Before-and-after page screenshots:
****************************************

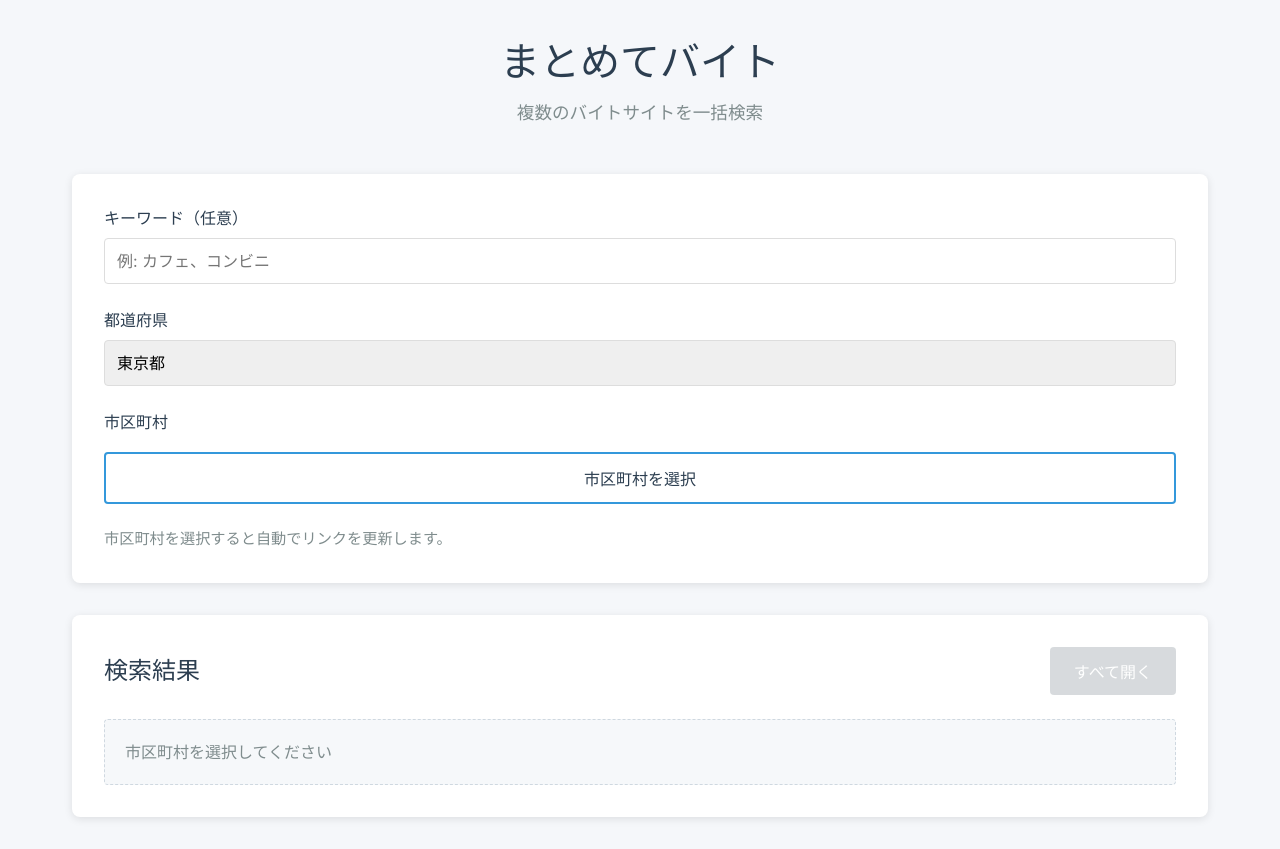
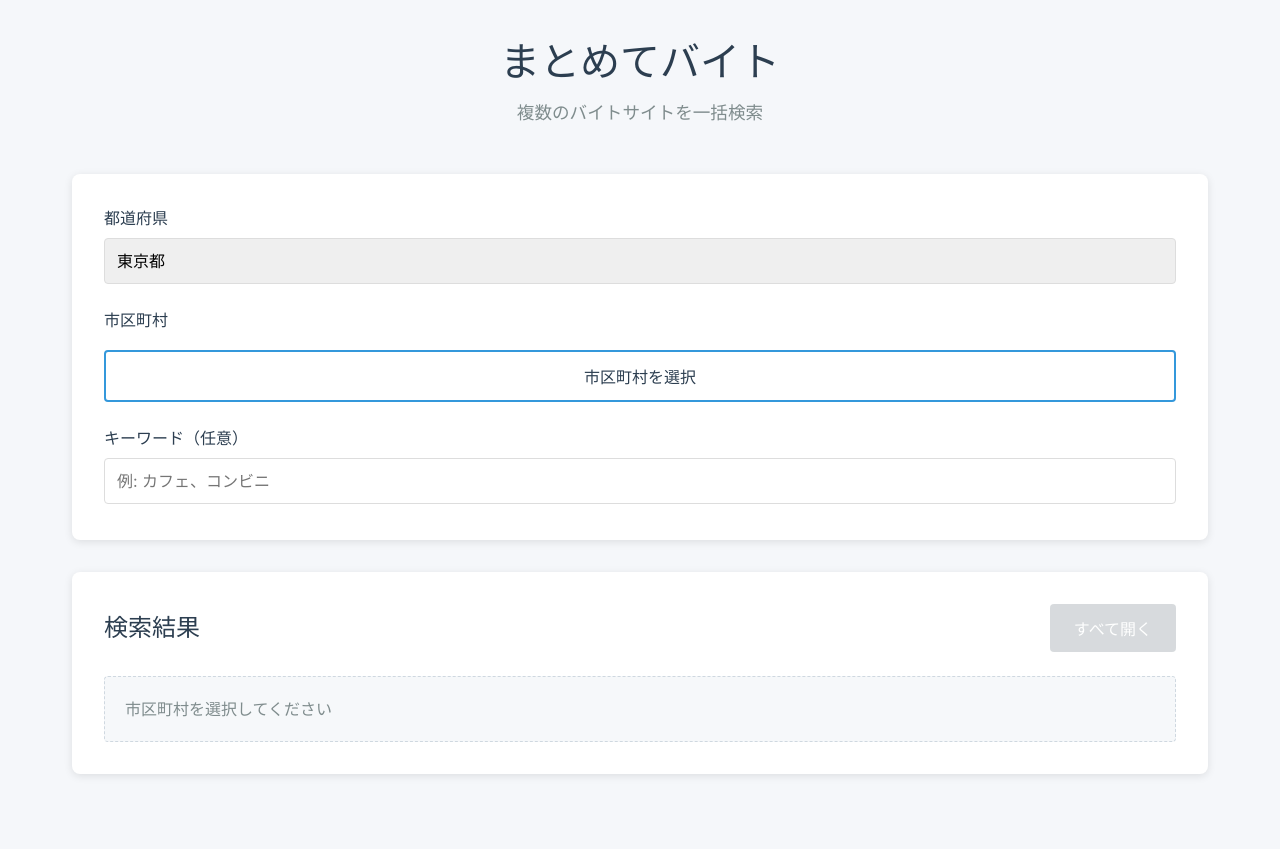
Before and after one commit to oyajun/matomete-baito, a React (Vite) app: page / in a window 1280 px wide. After the commit the page ends 806 px from the top, so only its background shows below. Built offline with nearby package versions, Linux system fonts and the light colour scheme.

Commit message:
都道府県ホバー

```diff
--- a/src/App.css
+++ b/src/App.css
@@ -41,6 +41,10 @@
   margin-bottom: 1.5rem;
 }
 
+.search-form .form-group:last-of-type {
+  margin-bottom: 0.25rem;
+}
+
 .form-group label {
   display: block;
   font-weight: 600;
@@ -56,6 +60,11 @@
   border: 1px solid #ddd;
   border-radius: 4px;
   transition: border-color 0.3s;
+}
+
+.form-group select:hover,
+.form-group select:active {
+  cursor: pointer;
 }
 
 .form-group input[type='text']:focus,
--- a/src/components/SearchForm.tsx
+++ b/src/components/SearchForm.tsx
@@ -57,17 +57,6 @@ export function SearchForm({ onCriteriaChange }: SearchFormProps) {
     <>
       <form onSubmit={handleSubmit} className="search-form">
         <div className="form-group">
-          <label htmlFor="keyword">キーワード（任意）</label>
-          <input
-            type="text"
-            id="keyword"
-            value={keyword}
-            onChange={(e) => setKeyword(e.target.value)}
-            placeholder="例: カフェ、コンビニ"
-          />
-        </div>
-
-        <div className="form-group">
           <label htmlFor="prefecture">都道府県</label>
           <select
             id="prefecture"
@@ -104,7 +93,17 @@ export function SearchForm({ onCriteriaChange }: SearchFormProps) {
             </button>
           </div>
         )}
-        <p className="auto-search-note">市区町村を選択すると自動でリンクを更新します。</p>
+
+        <div className="form-group">
+          <label htmlFor="keyword">キーワード（任意）</label>
+          <input
+            type="text"
+            id="keyword"
+            value={keyword}
+            onChange={(e) => setKeyword(e.target.value)}
+            placeholder="例: カフェ、コンビニ"
+          />
+        </div>
       </form>
 
       {isModalOpen && currentPrefecture && (
```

****************************************

Try it: Locate the word "group" in the records and collect each line it appears in.

Reply:
+.search-form .form-group:last-of-type {
 .form-group label {
+.form-group select:hover,
+.form-group select:active {
 .form-group input[type='text']:focus,
         <div className="form-group">
-        <div className="form-group">
+        <div className="form-group">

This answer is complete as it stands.